- _What to do_
Check each line of the data, and copy those where "QCheckBox" appears.

- _Recorded information_
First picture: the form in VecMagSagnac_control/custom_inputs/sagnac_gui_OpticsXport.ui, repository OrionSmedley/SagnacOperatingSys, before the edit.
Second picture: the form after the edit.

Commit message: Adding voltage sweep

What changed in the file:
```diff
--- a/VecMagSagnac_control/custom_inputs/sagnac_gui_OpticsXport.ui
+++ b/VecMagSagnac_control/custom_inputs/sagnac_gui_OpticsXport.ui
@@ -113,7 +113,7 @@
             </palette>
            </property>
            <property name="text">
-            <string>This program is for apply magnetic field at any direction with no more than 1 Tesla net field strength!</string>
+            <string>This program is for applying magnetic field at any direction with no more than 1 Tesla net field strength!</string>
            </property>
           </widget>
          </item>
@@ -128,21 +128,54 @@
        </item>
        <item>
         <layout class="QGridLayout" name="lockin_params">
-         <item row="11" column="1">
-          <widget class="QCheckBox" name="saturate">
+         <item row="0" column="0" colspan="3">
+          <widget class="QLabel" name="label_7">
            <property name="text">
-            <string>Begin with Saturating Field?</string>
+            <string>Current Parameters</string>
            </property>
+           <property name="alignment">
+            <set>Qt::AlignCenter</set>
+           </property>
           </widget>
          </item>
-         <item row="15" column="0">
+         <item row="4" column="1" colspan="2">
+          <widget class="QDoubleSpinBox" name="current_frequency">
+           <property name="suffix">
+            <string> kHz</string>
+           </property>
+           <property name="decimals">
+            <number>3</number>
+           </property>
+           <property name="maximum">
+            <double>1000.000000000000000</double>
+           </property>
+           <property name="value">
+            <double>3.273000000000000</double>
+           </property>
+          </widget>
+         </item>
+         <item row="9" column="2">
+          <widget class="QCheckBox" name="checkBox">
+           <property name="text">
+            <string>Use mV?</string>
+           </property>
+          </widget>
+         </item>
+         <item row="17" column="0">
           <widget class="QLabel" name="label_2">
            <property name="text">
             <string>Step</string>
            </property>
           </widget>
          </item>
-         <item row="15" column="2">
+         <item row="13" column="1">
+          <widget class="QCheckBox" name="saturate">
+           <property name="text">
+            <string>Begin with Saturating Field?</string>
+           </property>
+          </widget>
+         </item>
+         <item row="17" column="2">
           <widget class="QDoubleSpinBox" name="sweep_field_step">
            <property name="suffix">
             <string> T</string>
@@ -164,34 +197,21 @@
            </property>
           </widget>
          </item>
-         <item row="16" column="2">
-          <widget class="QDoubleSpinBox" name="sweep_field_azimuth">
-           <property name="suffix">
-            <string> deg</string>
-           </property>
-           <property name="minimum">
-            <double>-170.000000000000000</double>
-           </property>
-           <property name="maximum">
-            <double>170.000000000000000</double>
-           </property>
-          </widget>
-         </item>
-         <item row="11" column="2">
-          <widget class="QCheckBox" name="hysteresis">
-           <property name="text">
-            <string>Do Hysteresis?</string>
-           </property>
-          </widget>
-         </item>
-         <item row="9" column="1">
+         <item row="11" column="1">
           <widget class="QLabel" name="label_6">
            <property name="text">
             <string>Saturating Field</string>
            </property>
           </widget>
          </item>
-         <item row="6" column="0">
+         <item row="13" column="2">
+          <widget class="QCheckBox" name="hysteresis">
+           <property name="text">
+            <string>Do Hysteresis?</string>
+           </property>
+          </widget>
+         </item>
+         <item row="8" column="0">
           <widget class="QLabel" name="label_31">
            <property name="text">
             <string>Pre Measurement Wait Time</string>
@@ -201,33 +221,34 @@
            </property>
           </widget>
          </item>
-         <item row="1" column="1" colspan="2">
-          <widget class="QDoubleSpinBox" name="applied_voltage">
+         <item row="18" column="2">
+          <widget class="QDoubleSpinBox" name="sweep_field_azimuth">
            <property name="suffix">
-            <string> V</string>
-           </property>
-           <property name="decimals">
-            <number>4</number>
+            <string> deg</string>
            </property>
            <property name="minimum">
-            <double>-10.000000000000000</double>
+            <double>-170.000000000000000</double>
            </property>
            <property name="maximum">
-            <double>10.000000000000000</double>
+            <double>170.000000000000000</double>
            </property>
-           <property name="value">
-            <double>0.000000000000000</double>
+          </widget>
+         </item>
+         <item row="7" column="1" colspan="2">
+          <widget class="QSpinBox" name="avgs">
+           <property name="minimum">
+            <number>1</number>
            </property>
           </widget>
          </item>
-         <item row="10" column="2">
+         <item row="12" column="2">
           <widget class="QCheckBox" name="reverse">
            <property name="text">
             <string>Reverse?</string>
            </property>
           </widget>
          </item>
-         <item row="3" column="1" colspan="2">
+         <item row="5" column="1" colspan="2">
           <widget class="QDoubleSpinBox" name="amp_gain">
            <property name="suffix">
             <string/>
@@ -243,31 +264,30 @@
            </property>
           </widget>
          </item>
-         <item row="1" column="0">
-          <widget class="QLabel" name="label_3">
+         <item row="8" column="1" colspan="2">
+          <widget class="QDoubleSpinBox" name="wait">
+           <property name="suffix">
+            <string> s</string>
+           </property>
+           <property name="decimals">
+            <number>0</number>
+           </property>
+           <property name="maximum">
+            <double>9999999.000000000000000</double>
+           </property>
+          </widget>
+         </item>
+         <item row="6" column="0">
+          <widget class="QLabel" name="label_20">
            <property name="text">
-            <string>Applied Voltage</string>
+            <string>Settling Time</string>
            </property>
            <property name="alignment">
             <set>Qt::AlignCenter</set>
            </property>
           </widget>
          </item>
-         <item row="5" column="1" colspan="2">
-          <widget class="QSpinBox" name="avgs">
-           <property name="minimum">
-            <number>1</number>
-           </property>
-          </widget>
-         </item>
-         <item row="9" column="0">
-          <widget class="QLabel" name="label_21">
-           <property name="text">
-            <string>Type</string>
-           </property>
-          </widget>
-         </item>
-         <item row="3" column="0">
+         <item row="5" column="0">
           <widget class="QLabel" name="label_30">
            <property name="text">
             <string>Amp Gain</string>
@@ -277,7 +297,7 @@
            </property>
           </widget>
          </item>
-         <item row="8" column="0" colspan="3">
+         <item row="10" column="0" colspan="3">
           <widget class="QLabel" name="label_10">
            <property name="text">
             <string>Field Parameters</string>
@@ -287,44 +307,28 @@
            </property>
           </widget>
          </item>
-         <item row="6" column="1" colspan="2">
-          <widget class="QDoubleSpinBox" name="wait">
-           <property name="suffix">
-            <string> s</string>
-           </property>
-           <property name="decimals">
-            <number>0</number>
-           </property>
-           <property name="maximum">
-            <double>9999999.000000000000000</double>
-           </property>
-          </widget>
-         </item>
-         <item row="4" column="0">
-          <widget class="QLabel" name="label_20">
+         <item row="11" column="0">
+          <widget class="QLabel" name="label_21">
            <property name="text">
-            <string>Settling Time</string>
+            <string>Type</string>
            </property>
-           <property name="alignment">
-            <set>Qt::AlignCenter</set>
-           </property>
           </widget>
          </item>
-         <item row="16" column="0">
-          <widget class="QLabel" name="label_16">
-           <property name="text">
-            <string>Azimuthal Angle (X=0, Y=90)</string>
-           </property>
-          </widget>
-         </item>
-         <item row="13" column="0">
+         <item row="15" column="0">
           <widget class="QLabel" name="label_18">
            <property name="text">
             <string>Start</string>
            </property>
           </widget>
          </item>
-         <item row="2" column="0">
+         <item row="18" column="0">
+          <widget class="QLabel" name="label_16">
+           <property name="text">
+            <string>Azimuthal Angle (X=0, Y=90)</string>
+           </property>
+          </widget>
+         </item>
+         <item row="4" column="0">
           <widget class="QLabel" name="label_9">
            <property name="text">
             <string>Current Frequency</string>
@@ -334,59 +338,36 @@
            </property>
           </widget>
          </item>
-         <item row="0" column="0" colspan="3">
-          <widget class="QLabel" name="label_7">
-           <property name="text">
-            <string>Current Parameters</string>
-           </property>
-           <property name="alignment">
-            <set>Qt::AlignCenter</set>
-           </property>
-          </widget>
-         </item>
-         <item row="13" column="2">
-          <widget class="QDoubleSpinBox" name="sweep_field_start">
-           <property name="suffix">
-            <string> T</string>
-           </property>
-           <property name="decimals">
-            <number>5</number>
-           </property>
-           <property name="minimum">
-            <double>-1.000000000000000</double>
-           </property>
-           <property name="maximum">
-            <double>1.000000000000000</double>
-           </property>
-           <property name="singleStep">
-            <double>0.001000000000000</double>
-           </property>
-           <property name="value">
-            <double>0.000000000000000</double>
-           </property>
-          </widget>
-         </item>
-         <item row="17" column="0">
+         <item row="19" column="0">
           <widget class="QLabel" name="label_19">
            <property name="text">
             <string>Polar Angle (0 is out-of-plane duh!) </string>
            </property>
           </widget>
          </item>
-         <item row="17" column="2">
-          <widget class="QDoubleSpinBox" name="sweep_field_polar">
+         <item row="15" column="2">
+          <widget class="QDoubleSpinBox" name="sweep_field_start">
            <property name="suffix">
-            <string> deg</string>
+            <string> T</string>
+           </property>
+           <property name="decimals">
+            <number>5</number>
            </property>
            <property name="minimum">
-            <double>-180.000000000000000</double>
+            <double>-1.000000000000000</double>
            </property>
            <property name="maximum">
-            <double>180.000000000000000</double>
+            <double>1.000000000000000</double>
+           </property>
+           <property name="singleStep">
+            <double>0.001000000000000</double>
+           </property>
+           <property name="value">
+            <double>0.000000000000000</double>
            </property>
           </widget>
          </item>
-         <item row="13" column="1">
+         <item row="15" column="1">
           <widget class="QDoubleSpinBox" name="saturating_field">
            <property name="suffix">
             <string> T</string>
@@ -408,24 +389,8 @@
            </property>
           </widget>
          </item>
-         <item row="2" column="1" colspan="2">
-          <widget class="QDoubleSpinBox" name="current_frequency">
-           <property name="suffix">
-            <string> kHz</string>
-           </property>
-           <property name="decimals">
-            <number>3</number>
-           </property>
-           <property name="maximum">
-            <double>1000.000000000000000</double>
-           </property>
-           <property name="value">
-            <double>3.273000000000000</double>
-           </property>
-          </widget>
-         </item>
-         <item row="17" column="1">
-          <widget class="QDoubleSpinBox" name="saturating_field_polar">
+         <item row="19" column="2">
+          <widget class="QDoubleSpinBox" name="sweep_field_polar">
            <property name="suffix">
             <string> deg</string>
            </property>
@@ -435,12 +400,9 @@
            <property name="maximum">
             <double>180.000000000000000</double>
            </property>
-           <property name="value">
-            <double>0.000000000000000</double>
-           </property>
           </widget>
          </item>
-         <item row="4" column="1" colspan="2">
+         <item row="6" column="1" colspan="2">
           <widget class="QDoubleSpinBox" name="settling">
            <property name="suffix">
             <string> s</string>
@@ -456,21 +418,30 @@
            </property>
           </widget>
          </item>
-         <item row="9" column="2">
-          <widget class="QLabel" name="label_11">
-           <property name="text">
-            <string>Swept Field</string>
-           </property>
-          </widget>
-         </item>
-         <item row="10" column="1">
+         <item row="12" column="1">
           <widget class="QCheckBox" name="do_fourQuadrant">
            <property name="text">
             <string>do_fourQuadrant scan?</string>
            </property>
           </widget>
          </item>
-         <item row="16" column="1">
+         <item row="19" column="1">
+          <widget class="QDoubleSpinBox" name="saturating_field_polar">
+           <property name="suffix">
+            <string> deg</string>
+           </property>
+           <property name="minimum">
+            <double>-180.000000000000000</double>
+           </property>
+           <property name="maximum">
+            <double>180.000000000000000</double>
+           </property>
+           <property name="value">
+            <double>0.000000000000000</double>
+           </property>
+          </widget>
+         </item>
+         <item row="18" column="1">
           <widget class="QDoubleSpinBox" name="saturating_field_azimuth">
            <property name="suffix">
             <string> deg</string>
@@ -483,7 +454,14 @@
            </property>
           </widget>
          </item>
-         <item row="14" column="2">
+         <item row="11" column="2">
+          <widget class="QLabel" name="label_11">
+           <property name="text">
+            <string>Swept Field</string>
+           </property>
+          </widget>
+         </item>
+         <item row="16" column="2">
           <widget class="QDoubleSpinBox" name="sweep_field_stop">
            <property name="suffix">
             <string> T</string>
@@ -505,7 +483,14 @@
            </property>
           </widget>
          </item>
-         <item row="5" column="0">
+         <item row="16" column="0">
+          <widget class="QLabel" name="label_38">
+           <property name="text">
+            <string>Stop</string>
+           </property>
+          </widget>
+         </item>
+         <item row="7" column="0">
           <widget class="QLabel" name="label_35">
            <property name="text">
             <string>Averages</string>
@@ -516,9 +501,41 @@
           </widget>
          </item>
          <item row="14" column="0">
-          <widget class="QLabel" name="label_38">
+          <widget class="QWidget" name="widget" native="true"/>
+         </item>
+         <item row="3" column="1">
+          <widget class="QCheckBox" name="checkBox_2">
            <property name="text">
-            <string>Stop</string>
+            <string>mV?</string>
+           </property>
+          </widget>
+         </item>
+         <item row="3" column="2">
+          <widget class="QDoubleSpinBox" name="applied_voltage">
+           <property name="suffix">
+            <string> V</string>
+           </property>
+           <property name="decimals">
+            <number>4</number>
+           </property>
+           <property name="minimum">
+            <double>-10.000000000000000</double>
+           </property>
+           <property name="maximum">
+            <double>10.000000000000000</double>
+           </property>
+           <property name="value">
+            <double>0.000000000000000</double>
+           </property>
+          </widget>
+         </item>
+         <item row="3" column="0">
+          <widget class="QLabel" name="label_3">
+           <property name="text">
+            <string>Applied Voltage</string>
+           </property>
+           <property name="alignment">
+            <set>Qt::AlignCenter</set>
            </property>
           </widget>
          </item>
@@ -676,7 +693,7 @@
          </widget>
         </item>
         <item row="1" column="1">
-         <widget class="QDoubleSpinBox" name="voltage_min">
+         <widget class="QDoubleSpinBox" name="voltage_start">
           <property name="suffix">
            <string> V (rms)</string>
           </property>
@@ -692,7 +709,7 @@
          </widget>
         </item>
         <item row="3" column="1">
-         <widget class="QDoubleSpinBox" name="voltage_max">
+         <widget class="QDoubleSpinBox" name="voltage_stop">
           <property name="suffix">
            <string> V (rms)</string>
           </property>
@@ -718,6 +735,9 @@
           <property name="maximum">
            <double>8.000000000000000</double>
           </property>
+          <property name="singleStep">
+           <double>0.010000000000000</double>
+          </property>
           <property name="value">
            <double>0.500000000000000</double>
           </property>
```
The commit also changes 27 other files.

- _Exercise solution_
-          <widget class="QCheckBox" name="saturate">
+          <widget class="QCheckBox" name="checkBox">
+          <widget class="QCheckBox" name="saturate">
-          <widget class="QCheckBox" name="hysteresis">
+          <widget class="QCheckBox" name="hysteresis">
           <widget class="QCheckBox" name="reverse">
           <widget class="QCheckBox" name="do_fourQuadrant">
+          <widget class="QCheckBox" name="checkBox_2">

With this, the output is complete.